why is CS considered engineering?

<p>perhaps my last post was not the question i was really trying to ask...the real question should be "why is computer science considered an engineering field?"</p>

<p>i understand that there is a similar development cycle for software engineers, but what i struggle to understand is how this very mathematical and computationally analytical field is categorized as a form of engineering...i mean software engineers are ultimately engineers, but computer scientists (the ones who work in R&D) don't seem to fit the mold</p>

<p>well the definition of engineering is: The application of scientific and mathematical principles to practical ends such as the design, manufacture, and operation of efficient and economical structures, machines, processes, and systems.</p>

<p>when you like at it from this perspective, it kinda makes sense. computer science applies math and science to make a finished product. although it might not be a bridge or some big infrastructure, it still is made using alot of the same knowledge and skills.</p>

<p>just my thought on it.</p>

i mean software engineers are ultimately engineers, but computer scientists (the ones who work in R&D) don't seem to fit the mold


<p>One could even debate whether pure R&D computer scientists are even truly scientists, rather than just a subtype of mathematician. The demarcation of science and mathematics is that the theories of the former must, in principle, be able to be tested and falsified/verified against empirical evidence, whereas those on the latter can rely purely on self-consistent logic derived from a set of axioms. Just as nobody can ever falsify the statement that the derivative of sin(x) with respect to x is cos(x), similarly, nobody can ever empirically verify whether a particular set of numbers is a computable set with a Turing Machine, simply because we don't have, and never will have a Turing Machine. </p>

<p>However, in fairness, it should be said that certain branches of the sciences are arguably not scientific either. Other than perhaps those relating to AdS/CFT correspondence, large swathes of string theory may be unscientific in that they don't (yet) produce clear predictions that would distinguish them from other theories of physics. Chemical graph theory may also arguably be unscientific. Both of them may simply be exercises in mathematics rather than sciences per se.</p>

<p>one way to think of it is that computer science is a college major not a profession; some schools happen to have it in the college of arts and sciences, and others have it in the engineering school (and tend to have a more engineering-oriented curriculum). </p>

<p>But in either case, the profession you pursue could well be as a software engineer.</p>

<p>yes, most end up as SEs...but ultimately i dont really think CS as a discipline is really engineering...i personally think that it's really just a very cool and highly deviated specialized form of math</p>

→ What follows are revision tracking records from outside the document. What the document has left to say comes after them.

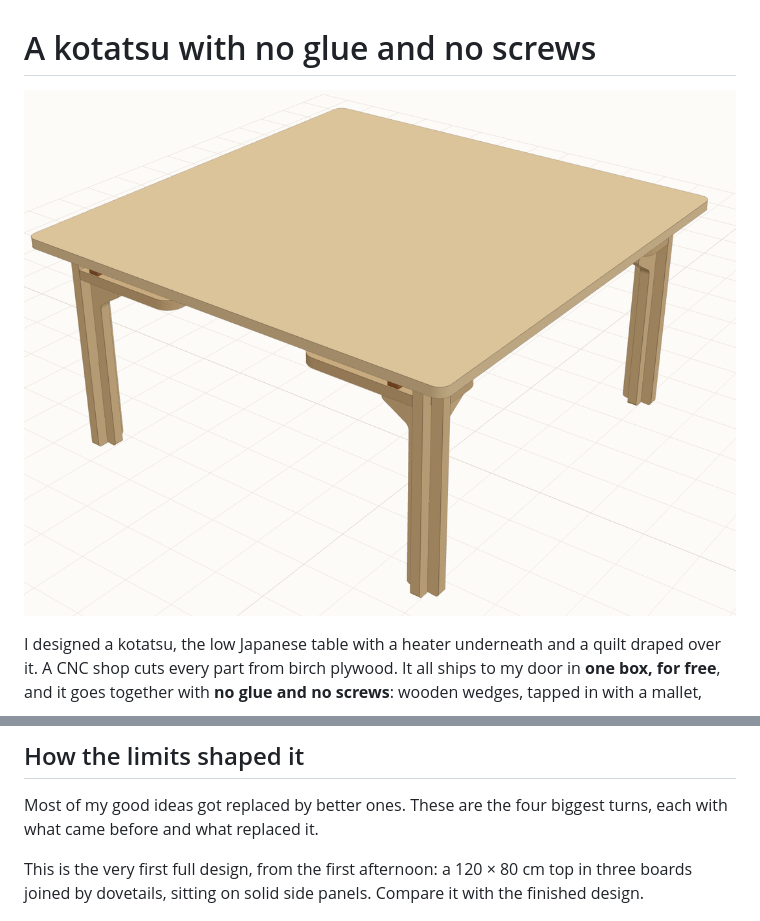
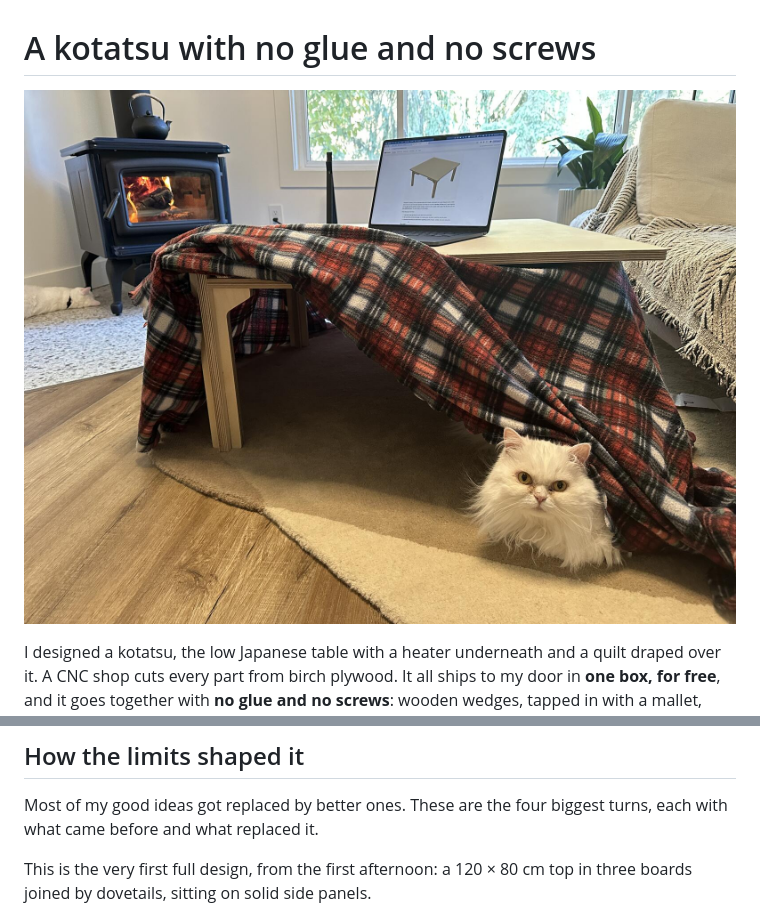
Before and after one commit to cv/kotatsu, a Markdown page: README.md, 2 parts joined by grey strips. Rendered like a GitHub page; pictures changed too: docs/img/home.jpg (added).

Commit message:
Story: the real table (wood stove, laptop, Persian cat) heads the Home page; the render moves to Design, after the first design

```diff
--- a/README.md
+++ b/README.md
@@ -2,7 +2,7 @@
 
 <!-- story -->
 <!-- page: overview Home -->
-![The finished design: a square birch table on four slim legs](docs/img/table.png)
+[![The finished kotatsu by a wood stove: a plaid blanket over the frame, a laptop on the top showing this design, and a white Persian cat peeking out from underneath](docs/img/home.jpg)](docs/img/home.jpg)
 
 I designed a kotatsu, the low Japanese table with a heater underneath and a quilt draped over it. A CNC
 shop cuts every part from birch plywood. It all ships to my door in **one box, for free**, and it goes
@@ -35,6 +35,6 @@ Most of my good ideas got replaced by better ones. These are the four biggest tu
 before and what replaced it.
 
 This is the very first full design, from the first afternoon: a 120 × 80 cm top in three boards joined
-by dovetails, sitting on solid side panels. Compare it with the finished design.
+by dovetails, sitting on solid side panels.
 
 ![The very first full design: a 120 × 80 top in three boards joined by dovetails, on solid side panels](docs/img/first-design.png)
```
Also changed, not shown: other parts of README.md (+4 -0 lines).
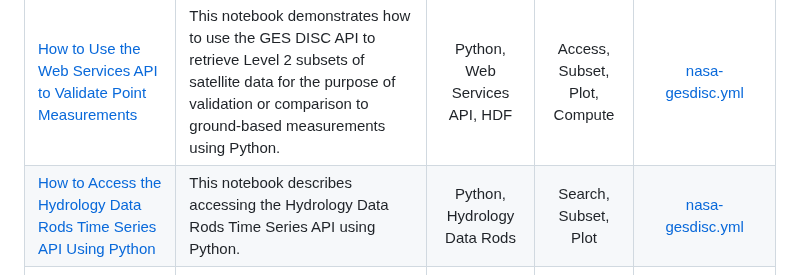
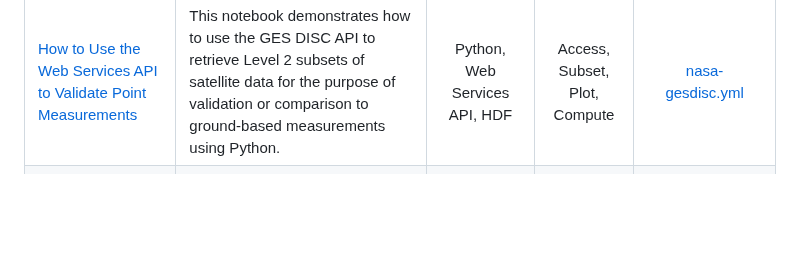
Before and after one commit to nasa/gesdisc-tutorials, a Markdown page: README.md, the part around the change. Drawn GitHub-style; blank space fills up the shorter version.

```diff
--- a/README.md
+++ b/README.md
@@ -21,7 +21,6 @@ Most tutorials in this repository take the form of python notebooks. Jupyter is
 |[How to Use the Web Services API for Subsetting ](notebooks/How_To_Use_the_Web_Services_API_for_Subsetting.ipynb) | This example code demonstrates how to use the API to subset GES DISC data collections.  | Python, Web Services API | Access, Subset | [nasa-gesdisc.yml](environments/nasa-gesdisc.yml) |
 |[How to Use the Web Services API for Subsetting MERRA-2 Data](notebooks/How_to_Use_the_Web_Services_API_for_Subsetting_MERRA-2_Data.ipynb) | The example code provided below demonstrates three examples on how to use the API to submit an asynchronous request to the GES DISC Subsetting Service in order to obtain subsets of the Modern-Era Retropsective analysis for Research and Applications, Version 2 (MERRA-2). | Python, Web Services API, HDF | Access, Subset | [nasa-gesdisc.yml](environments/nasa-gesdisc.yml) |
 |[How to Use the Web Services API to Validate Point Measurements ](notebooks/How_to_Use_the_Web_Services_API_to_Validate_Point_Measurements.ipynb) | This notebook demonstrates how to use the GES DISC API to retrieve Level 2 subsets of satellite data for the purpose of validation or comparison to ground-based measurements using Python.  | Python, Web Services API, HDF | Access, Subset, Plot, Compute | [nasa-gesdisc.yml](environments/nasa-gesdisc.yml) |
-|[How to Access the Hydrology Data Rods Time Series API Using Python](notebooks/How_to_Access_the_Hydrology_Data_Rods_API_Using_Python.ipynb) | This notebook describes accessing the Hydrology Data Rods Time Series API using Python.| Python, Hydrology Data Rods | Search, Subset, Plot | [nasa-gesdisc.yml](environments/nasa-gesdisc.yml) |
 |[How to find the max precipitation value of a Region of Interest (ROI) using an ArcGIS image service](notebooks/How_to_Find_the_Max_Precipitation_Value_of_a_ROI_Using_an_ArcGIS_Image_Service.ipynb) | This notebook demonstrates how to calculate and view the maximum precipitation rate value from the GPM IMERGHHE ArcGIS Image Service. | Python, ArcGIS Image Service | Search, Subset, Compute, Plot | [nasa-gesdisc-arcgis.yml](environments/nasa-gesdisc-arcgis.yml) |
 |[How to Find and Plot Level 2 Data from Multiple Granules on a Map using Python](notebooks/How_to_Find_and_Plot_Level2_Data_from_Multiple_Granules_on_a_Map_Using_Python.ipynb) | This notebook demonstrates how to aggregate and plot Level 2 granules on a map using Python. | Python, NetCDF | Search, Access, Plot | [nasa-gesdisc.yml](environments/nasa-gesdisc.yml) |
 |[How to Concatenate OCO Lite Files Using Python](notebooks/How_to_Concatenate_OCO_Lite_Files.ipynb) | This notebook demonstrates how to search for OPeNDAP-hosted OCO Lite granules using the CMR, before loading and aggregating them into a single netCDF-4 dataset. | Python, NetCDF | Search, Access | [nasa-gesdisc-opendap.yml](environments/nasa-gesdisc-opendap.yml) |
```
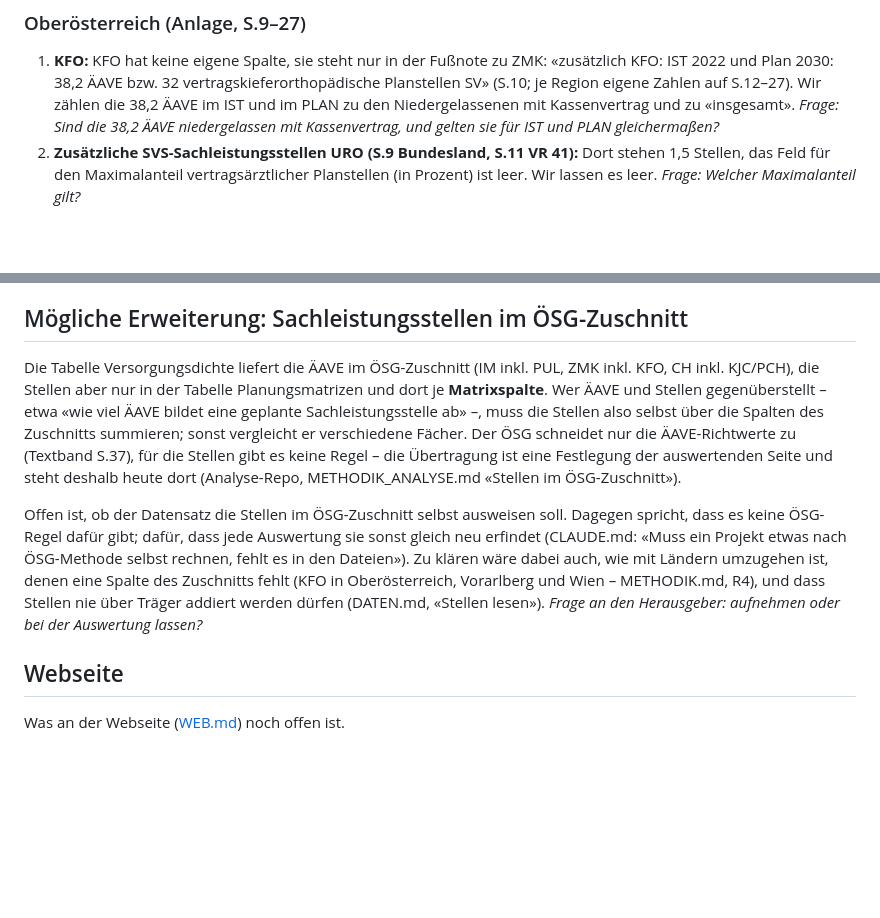
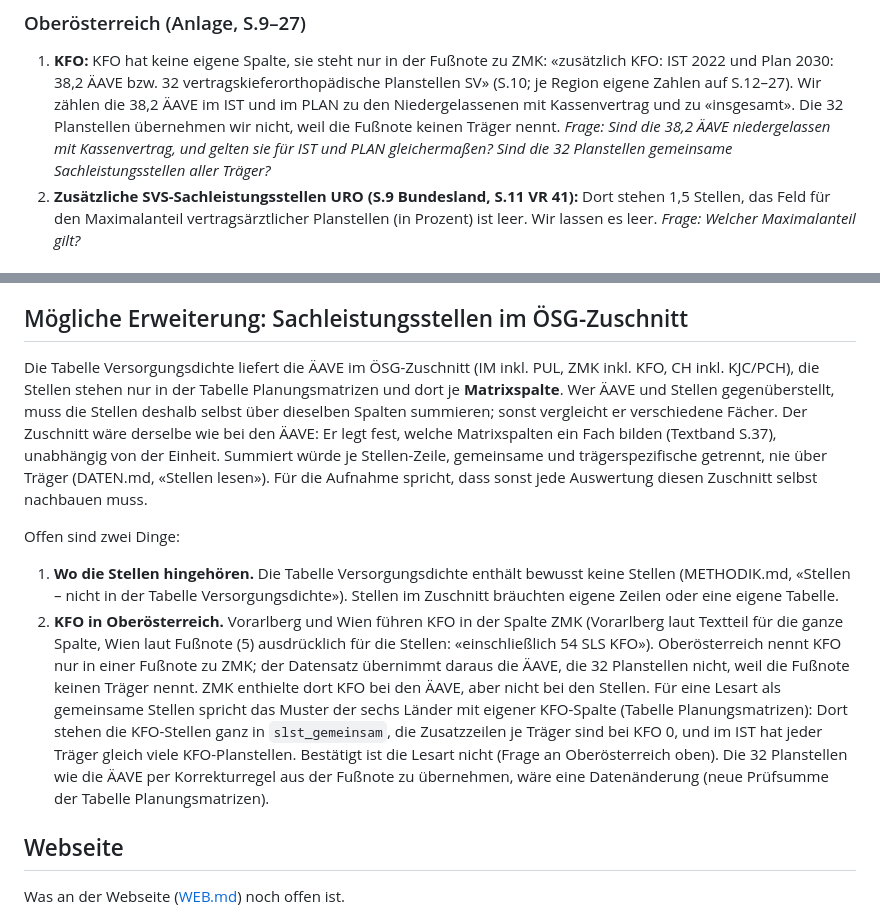
Before and after one commit to maxpli/rsg-2030-verordnungen, a Markdown page: docs/offene_punkte.md, 2 parts joined by grey strips. Rendered like a GitHub page; blank space fills up the shorter version.

Commit message:
Offene Punkte: KFO-Planstellen Oberösterreichs, Stellen im Zuschnitt neu gefasst
Oberösterreich nennt KFO nur in einer Fußnote zu ZMK; der Datensatz übernimmt die
ÄAVE, die 32 Planstellen nicht. Neu als Frage an das Land: Sind es gemeinsame
Sachleistungsstellen aller Träger? Für diese Lesart spricht das Muster der sechs
Länder mit eigener KFO-Spalte (KFO ganz in slst_gemeinsam, im IST je Träger gleich
viele Planstellen); bestätigt ist sie nicht.

Abschnitt «Sachleistungsstellen im ÖSG-Zuschnitt»: Der Zuschnitt legt fest, welche
Matrixspalten ein Fach bilden, unabhängig von der Einheit – das Gegenargument «keine
ÖSG-Regel» fällt weg. Offen bleiben der Platz im Datensatz und die KFO in
Oberösterreich. Verweis auf ein anderes Projekt und die «Frage an den Herausgeber»
entfernt. Daten unverändert.

Co-Authored-By: Claude Opus 5.5 <noreply@anthropic.com>

```diff
--- a/docs/offene_punkte.md
+++ b/docs/offene_punkte.md
@@ -39,8 +39,10 @@ zusammengezählt: KFO 12,1, gesamt 951,3.
 
 1. **KFO:** KFO hat keine eigene Spalte, sie steht nur in der Fußnote zu ZMK: «zusätzlich KFO: IST 2022 und Plan 2030:
    38,2 ÄAVE bzw. 32 vertragskieferorthopädische Planstellen SV» (S.10; je Region eigene Zahlen auf S.12–27). Wir
-   zählen die 38,2 ÄAVE im IST und im PLAN zu den Niedergelassenen mit Kassenvertrag und zu «insgesamt».
-   *Frage: Sind die 38,2 ÄAVE niedergelassen mit Kassenvertrag, und gelten sie für IST und PLAN gleichermaßen?*
+   zählen die 38,2 ÄAVE im IST und im PLAN zu den Niedergelassenen mit Kassenvertrag und zu «insgesamt». Die 32
+   Planstellen übernehmen wir nicht, weil die Fußnote keinen Träger nennt.
+   *Frage: Sind die 38,2 ÄAVE niedergelassen mit Kassenvertrag, und gelten sie für IST und PLAN gleichermaßen? Sind
+   die 32 Planstellen gemeinsame Sachleistungsstellen aller Träger?*
 2. **Zusätzliche SVS-Sachleistungsstellen URO (S.9 Bundesland, S.11 VR 41):** Dort stehen 1,5 Stellen, das Feld für den
    Maximalanteil vertragsärztlicher Planstellen (in Prozent) ist leer. Wir lassen es leer.
    *Frage: Welcher Maximalanteil gilt?*
@@ -93,18 +95,26 @@ eigene, gekennzeichnete Größe, nicht als Wert der Verordnungen. Eine solche Qu
 ## Mögliche Erweiterung: Sachleistungsstellen im ÖSG-Zuschnitt
 
 Die Tabelle Versorgungsdichte liefert die ÄAVE im ÖSG-Zuschnitt (IM inkl. PUL, ZMK inkl. KFO, CH inkl. KJC/PCH),
-die Stellen aber nur in der Tabelle Planungsmatrizen und dort je **Matrixspalte**. Wer ÄAVE und Stellen
-gegenüberstellt – etwa «wie viel ÄAVE bildet eine geplante Sachleistungsstelle ab» –, muss die Stellen also selbst
-über die Spalten des Zuschnitts summieren; sonst vergleicht er verschiedene Fächer. Der ÖSG schneidet nur die
-ÄAVE-Richtwerte zu (Textband S.37), für die Stellen gibt es keine Regel – die Übertragung ist eine Festlegung der
-auswertenden Seite und steht deshalb heute dort (Analyse-Repo, METHODIK_ANALYSE.md «Stellen im ÖSG-Zuschnitt»).
+die Stellen stehen nur in der Tabelle Planungsmatrizen und dort je **Matrixspalte**. Wer ÄAVE und Stellen
+gegenüberstellt, muss die Stellen deshalb selbst über dieselben Spalten summieren; sonst vergleicht er verschiedene
+Fächer. Der Zuschnitt wäre derselbe wie bei den ÄAVE: Er legt fest, welche Matrixspalten ein Fach bilden (Textband
+S.37), unabhängig von der Einheit. Summiert würde je Stellen-Zeile, gemeinsame und trägerspezifische getrennt, nie
+über Träger (DATEN.md, «Stellen lesen»). Für die Aufnahme spricht, dass sonst jede Auswertung diesen Zuschnitt selbst
+nachbauen muss.
 
-Offen ist, ob der Datensatz die Stellen im ÖSG-Zuschnitt selbst ausweisen soll. Dagegen spricht, dass es keine
-ÖSG-Regel dafür gibt; dafür, dass jede Auswertung sie sonst gleich neu erfindet (CLAUDE.md: «Muss ein Projekt etwas
-nach ÖSG-Methode selbst rechnen, fehlt es in den Dateien»). Zu klären wäre dabei auch, wie mit Ländern umzugehen ist,
-denen eine Spalte des Zuschnitts fehlt (KFO in Oberösterreich, Vorarlberg und Wien – METHODIK.md, R4), und dass
-Stellen nie über Träger addiert werden dürfen (DATEN.md, «Stellen lesen»).
-*Frage an den Herausgeber: aufnehmen oder bei der Auswertung lassen?*
+Offen sind zwei Dinge:
+
+1. **Wo die Stellen hingehören.** Die Tabelle Versorgungsdichte enthält bewusst keine Stellen (METHODIK.md, «Stellen
+   – nicht in der Tabelle Versorgungsdichte»). Stellen im Zuschnitt bräuchten eigene Zeilen oder eine eigene Tabelle.
+2. **KFO in Oberösterreich.** Vorarlberg und Wien führen KFO in der Spalte ZMK (Vorarlberg laut Textteil für die
+   ganze Spalte, Wien laut Fußnote (5) ausdrücklich für die Stellen: «einschließlich 54 SLS KFO»). Oberösterreich
+   nennt KFO nur in einer Fußnote zu ZMK; der Datensatz übernimmt daraus die ÄAVE, die 32 Planstellen nicht, weil die
+   Fußnote keinen Träger nennt. ZMK enthielte dort KFO bei den ÄAVE, aber nicht bei den Stellen. Für eine Lesart als
+   gemeinsame Stellen spricht das Muster der sechs Länder mit eigener KFO-Spalte (Tabelle Planungsmatrizen): Dort
+   stehen die KFO-Stellen ganz in `slst_gemeinsam`, die Zusatzzeilen je Träger sind bei KFO 0, und im IST hat jeder
+   Träger gleich viele KFO-Planstellen. Bestätigt ist die Lesart nicht (Frage an Oberösterreich oben). Die 32
+   Planstellen wie die ÄAVE per Korrekturregel aus der Fußnote zu übernehmen, wäre eine Datenänderung (neue
+   Prüfsumme der Tabelle Planungsmatrizen).
 
 ## Webseite
 
```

<p>i think CS is a science...yeah there are a lot of overly theoretical and unprovable aspects of it, but so does modern physics, and no one doubts that physics is a "true" science...you can gather data and analyze things in CS, as well as do proofs and apply the scientific method</p>